◆ EXERCISE DESCRIPTION: Scan the material below for "main", then return each line that contains it.

** MATERIAL SUPPLIED follows **

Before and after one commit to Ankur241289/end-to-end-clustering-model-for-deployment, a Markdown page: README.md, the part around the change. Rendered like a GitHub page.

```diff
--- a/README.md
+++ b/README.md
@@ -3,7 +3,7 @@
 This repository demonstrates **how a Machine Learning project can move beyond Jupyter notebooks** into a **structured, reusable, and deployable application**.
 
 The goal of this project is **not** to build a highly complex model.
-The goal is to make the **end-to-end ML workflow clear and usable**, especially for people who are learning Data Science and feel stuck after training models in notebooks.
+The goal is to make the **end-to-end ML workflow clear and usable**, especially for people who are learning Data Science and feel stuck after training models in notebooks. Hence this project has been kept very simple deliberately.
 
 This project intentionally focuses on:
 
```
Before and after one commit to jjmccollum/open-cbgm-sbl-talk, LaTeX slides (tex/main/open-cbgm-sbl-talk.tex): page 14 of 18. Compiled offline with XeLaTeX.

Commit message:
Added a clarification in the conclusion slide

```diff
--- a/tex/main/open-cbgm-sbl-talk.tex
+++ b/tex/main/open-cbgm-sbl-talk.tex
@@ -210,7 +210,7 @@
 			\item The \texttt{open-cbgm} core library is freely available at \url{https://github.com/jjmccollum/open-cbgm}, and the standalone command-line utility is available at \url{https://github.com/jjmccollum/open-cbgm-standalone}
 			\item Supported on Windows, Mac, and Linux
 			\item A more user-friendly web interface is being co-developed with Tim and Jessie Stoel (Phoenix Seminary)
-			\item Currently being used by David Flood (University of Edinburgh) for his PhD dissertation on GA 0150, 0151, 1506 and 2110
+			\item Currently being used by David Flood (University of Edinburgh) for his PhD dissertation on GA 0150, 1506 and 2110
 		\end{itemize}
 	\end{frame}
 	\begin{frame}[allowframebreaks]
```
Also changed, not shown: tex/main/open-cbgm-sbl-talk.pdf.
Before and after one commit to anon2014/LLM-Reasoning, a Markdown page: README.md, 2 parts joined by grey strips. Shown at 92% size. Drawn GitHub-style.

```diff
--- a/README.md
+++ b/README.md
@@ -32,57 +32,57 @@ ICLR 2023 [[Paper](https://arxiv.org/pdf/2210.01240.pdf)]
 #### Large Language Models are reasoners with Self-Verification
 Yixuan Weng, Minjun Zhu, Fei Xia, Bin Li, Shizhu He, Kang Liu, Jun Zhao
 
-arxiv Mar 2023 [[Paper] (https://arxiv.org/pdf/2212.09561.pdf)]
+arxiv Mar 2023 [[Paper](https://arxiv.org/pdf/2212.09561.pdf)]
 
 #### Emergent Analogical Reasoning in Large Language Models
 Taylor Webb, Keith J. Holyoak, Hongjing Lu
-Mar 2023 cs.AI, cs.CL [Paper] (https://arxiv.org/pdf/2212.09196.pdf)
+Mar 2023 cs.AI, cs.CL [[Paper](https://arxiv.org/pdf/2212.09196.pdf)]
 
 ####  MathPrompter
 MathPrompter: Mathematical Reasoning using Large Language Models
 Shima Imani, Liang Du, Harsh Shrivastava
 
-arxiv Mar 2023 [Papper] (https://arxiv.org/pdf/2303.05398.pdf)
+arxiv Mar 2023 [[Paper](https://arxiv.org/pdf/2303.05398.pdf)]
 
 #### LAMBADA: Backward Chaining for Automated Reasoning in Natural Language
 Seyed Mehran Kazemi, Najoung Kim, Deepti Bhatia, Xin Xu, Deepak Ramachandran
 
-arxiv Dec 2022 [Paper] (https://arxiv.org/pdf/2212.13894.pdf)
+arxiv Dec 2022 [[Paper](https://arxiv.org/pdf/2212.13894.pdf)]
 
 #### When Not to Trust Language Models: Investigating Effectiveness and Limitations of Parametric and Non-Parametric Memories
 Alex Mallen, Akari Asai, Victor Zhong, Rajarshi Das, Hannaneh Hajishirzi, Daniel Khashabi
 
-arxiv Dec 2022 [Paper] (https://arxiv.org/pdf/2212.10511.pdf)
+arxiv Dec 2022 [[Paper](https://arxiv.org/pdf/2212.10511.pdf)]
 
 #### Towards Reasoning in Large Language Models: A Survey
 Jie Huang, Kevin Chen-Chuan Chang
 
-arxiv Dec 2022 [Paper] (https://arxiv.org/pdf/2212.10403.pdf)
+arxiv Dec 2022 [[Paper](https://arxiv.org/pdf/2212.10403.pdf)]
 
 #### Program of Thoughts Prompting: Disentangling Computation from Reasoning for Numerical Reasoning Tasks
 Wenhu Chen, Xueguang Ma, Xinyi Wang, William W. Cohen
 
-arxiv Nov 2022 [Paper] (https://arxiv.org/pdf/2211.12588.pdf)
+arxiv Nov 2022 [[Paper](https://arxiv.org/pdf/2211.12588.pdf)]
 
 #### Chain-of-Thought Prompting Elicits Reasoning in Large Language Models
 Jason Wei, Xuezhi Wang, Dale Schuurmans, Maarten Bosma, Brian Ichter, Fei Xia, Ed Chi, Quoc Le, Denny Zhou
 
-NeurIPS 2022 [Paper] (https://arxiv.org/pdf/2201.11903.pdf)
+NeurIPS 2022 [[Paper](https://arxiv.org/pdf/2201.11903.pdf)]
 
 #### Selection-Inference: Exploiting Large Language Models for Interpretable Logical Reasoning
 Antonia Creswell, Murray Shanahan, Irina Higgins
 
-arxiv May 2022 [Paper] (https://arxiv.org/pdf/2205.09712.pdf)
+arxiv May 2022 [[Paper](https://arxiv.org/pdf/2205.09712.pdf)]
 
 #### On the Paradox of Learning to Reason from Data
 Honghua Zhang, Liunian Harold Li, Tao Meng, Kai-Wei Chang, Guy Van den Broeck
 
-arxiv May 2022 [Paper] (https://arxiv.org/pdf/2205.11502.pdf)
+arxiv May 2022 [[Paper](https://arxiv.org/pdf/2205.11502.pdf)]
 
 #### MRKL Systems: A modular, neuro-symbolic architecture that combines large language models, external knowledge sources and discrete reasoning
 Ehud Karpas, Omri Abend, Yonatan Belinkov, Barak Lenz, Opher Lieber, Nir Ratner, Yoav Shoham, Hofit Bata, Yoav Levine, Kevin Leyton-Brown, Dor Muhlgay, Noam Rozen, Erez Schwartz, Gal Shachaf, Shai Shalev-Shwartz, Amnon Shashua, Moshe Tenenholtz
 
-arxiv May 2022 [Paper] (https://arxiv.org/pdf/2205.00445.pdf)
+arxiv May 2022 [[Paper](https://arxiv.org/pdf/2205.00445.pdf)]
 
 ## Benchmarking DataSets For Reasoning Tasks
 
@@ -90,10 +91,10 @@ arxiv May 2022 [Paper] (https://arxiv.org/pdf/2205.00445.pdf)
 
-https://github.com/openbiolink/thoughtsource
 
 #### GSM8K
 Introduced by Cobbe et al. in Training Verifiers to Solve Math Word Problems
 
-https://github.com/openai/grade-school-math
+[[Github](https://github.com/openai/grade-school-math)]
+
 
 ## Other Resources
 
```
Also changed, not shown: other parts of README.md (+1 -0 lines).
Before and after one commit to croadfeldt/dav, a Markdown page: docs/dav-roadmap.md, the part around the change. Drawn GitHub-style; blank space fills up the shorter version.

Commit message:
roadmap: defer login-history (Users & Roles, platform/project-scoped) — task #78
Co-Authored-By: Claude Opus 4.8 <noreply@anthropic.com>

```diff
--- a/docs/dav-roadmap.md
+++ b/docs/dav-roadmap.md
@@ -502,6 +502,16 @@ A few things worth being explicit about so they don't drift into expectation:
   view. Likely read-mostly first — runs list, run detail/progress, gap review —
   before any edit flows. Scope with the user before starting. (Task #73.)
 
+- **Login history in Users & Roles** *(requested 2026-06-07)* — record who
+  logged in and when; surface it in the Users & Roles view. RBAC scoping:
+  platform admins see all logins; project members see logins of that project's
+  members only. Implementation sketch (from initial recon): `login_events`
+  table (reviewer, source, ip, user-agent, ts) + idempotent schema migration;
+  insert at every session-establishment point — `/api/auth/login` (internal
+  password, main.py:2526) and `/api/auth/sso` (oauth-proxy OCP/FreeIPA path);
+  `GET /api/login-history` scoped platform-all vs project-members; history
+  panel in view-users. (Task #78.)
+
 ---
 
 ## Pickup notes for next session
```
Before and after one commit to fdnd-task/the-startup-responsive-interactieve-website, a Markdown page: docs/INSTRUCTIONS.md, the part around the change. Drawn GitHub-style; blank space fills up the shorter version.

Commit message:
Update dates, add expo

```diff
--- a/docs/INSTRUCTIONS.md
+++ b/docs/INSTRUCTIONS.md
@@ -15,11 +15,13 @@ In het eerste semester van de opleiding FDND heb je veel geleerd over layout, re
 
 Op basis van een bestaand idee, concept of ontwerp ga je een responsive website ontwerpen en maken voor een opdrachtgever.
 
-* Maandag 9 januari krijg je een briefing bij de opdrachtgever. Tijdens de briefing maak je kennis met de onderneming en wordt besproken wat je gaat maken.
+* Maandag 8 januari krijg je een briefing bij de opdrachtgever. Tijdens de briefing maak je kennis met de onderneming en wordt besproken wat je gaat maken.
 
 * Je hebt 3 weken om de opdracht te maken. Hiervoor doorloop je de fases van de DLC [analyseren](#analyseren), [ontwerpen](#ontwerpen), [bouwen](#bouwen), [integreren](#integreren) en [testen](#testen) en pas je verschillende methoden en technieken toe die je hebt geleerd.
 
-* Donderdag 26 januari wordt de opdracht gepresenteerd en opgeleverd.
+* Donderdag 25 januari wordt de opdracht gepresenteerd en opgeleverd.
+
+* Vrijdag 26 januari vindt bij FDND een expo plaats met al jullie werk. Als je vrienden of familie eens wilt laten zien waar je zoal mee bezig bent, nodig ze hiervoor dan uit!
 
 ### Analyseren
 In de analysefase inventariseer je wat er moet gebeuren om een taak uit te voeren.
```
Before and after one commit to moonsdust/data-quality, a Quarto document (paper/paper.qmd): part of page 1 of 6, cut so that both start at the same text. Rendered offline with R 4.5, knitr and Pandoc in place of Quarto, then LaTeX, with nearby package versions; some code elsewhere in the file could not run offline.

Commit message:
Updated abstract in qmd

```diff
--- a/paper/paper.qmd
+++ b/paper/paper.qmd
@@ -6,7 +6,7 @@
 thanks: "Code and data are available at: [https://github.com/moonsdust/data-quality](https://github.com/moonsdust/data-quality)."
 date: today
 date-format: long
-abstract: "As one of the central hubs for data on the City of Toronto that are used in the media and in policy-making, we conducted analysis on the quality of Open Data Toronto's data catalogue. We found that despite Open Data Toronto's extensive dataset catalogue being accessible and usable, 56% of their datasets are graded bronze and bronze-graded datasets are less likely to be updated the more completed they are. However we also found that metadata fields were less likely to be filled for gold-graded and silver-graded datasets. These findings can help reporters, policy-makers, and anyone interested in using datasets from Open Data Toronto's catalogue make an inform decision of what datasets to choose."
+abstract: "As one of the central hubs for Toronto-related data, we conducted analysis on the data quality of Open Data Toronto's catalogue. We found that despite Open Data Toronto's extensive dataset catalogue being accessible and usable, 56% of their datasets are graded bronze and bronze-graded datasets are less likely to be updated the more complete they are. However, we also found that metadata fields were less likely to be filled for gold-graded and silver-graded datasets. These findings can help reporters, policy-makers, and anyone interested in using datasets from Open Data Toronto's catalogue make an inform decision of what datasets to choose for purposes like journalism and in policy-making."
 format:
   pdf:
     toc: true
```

** End of MATERIAL SUPPLIED **

◆ EXERCISE OUTPUT:
Before and after one commit to jjmccollum/open-cbgm-sbl-talk, LaTeX slides (tex/main/open-cbgm-sbl-talk.tex): page 14 of 18. Compiled offline with XeLaTeX.
--- a/tex/main/open-cbgm-sbl-talk.tex
+++ b/tex/main/open-cbgm-sbl-talk.tex
Also changed, not shown: tex/main/open-cbgm-sbl-talk.pdf.
+  password, main.py:2526) and `/api/auth/sso` (oauth-proxy OCP/FreeIPA path);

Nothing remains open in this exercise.